* Exercise prompt *
Wherever "medium" appears in the records below, copy the line that holds it.

(Beginning of Task data)

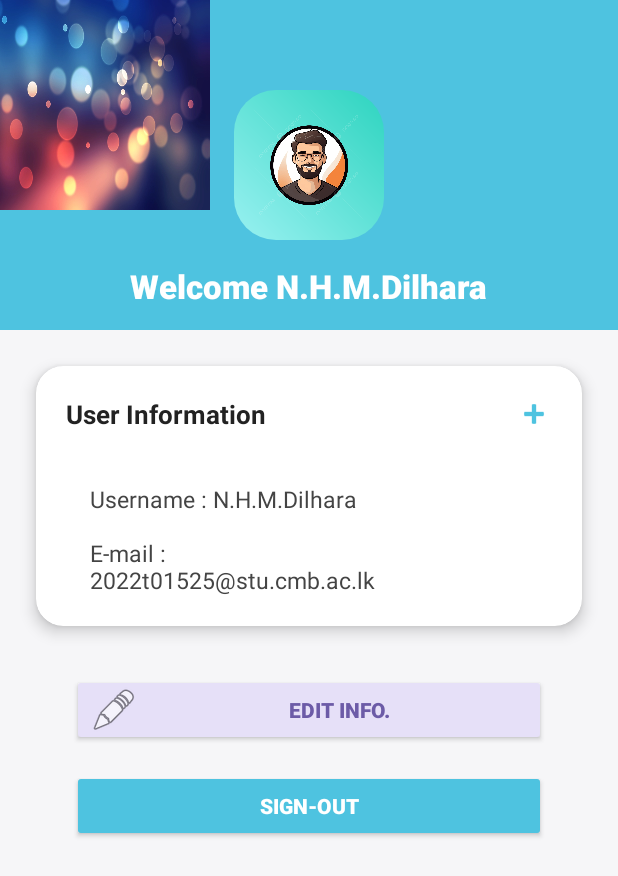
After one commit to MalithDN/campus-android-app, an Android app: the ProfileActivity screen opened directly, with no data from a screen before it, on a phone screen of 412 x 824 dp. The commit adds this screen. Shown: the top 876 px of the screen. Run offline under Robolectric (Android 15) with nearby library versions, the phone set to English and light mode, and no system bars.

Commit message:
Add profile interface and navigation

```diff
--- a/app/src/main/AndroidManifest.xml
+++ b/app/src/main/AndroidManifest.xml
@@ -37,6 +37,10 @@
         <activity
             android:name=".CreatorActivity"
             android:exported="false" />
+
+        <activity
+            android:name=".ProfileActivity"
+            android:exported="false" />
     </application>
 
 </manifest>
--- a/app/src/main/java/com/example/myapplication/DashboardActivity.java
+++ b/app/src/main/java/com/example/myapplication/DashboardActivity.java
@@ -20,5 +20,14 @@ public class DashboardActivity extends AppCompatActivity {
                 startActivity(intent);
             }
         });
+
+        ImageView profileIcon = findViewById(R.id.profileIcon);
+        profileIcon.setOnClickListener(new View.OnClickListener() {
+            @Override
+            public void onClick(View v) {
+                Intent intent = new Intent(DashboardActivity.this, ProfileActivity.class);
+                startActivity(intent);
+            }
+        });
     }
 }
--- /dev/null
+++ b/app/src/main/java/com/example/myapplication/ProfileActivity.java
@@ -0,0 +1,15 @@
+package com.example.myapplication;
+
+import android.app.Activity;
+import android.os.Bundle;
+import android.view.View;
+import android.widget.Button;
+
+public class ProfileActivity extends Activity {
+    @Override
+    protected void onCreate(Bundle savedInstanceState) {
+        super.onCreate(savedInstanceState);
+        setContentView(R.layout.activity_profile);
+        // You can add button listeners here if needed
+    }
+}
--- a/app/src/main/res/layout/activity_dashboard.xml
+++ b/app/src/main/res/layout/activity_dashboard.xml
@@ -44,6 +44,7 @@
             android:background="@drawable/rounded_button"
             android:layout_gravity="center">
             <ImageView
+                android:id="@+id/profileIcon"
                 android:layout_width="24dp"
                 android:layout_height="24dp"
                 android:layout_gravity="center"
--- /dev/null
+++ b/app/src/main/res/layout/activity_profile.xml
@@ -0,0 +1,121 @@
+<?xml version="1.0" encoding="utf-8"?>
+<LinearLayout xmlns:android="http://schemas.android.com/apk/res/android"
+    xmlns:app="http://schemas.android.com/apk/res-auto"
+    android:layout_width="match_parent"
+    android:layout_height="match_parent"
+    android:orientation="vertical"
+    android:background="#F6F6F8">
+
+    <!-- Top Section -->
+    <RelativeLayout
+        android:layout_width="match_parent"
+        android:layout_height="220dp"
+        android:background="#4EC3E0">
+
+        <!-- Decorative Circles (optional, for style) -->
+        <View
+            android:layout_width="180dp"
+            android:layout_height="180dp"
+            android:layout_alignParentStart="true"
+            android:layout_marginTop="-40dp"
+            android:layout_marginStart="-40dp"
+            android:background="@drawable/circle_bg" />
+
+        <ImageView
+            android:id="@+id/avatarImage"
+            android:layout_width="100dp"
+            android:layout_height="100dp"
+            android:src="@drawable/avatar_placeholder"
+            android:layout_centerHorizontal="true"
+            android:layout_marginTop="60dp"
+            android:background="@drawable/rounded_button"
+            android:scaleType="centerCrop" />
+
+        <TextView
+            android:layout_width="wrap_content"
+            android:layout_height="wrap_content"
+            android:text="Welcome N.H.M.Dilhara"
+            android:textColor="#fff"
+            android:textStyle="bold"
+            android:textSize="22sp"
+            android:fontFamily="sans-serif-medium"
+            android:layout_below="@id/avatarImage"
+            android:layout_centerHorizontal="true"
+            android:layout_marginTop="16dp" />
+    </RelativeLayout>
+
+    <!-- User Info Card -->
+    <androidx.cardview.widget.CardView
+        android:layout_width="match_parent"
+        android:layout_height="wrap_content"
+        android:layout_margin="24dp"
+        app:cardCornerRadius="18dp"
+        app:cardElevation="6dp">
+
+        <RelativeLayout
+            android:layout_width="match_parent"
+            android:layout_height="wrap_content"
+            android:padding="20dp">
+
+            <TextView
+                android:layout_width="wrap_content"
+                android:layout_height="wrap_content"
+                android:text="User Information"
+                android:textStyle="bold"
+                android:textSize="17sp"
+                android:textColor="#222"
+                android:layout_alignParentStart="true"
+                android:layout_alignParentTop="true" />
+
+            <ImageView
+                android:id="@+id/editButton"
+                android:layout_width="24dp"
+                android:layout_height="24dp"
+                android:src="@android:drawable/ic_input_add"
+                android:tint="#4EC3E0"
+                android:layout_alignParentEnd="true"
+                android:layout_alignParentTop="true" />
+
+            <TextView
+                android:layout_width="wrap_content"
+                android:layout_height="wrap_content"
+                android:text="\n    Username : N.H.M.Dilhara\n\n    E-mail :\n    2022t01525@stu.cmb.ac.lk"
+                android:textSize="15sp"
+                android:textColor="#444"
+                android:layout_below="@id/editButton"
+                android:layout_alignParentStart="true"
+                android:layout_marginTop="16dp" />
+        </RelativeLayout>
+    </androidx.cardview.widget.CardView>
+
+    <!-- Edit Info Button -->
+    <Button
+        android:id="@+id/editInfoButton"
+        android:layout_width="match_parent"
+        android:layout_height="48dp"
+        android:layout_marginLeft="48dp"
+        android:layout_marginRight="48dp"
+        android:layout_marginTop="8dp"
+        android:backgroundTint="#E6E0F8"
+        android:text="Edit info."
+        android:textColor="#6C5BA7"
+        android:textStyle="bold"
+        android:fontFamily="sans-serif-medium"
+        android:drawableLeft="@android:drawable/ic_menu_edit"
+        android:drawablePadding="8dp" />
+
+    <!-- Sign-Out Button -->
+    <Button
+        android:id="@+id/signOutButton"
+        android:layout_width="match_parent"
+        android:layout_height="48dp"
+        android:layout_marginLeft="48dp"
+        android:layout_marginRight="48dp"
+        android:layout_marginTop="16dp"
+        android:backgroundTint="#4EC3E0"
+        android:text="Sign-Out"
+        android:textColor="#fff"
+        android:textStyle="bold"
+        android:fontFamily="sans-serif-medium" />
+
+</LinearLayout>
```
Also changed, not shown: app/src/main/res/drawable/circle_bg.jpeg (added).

(End of Task data)

* Answer below *
+            android:fontFamily="sans-serif-medium"
+        android:fontFamily="sans-serif-medium"
+        android:fontFamily="sans-serif-medium" />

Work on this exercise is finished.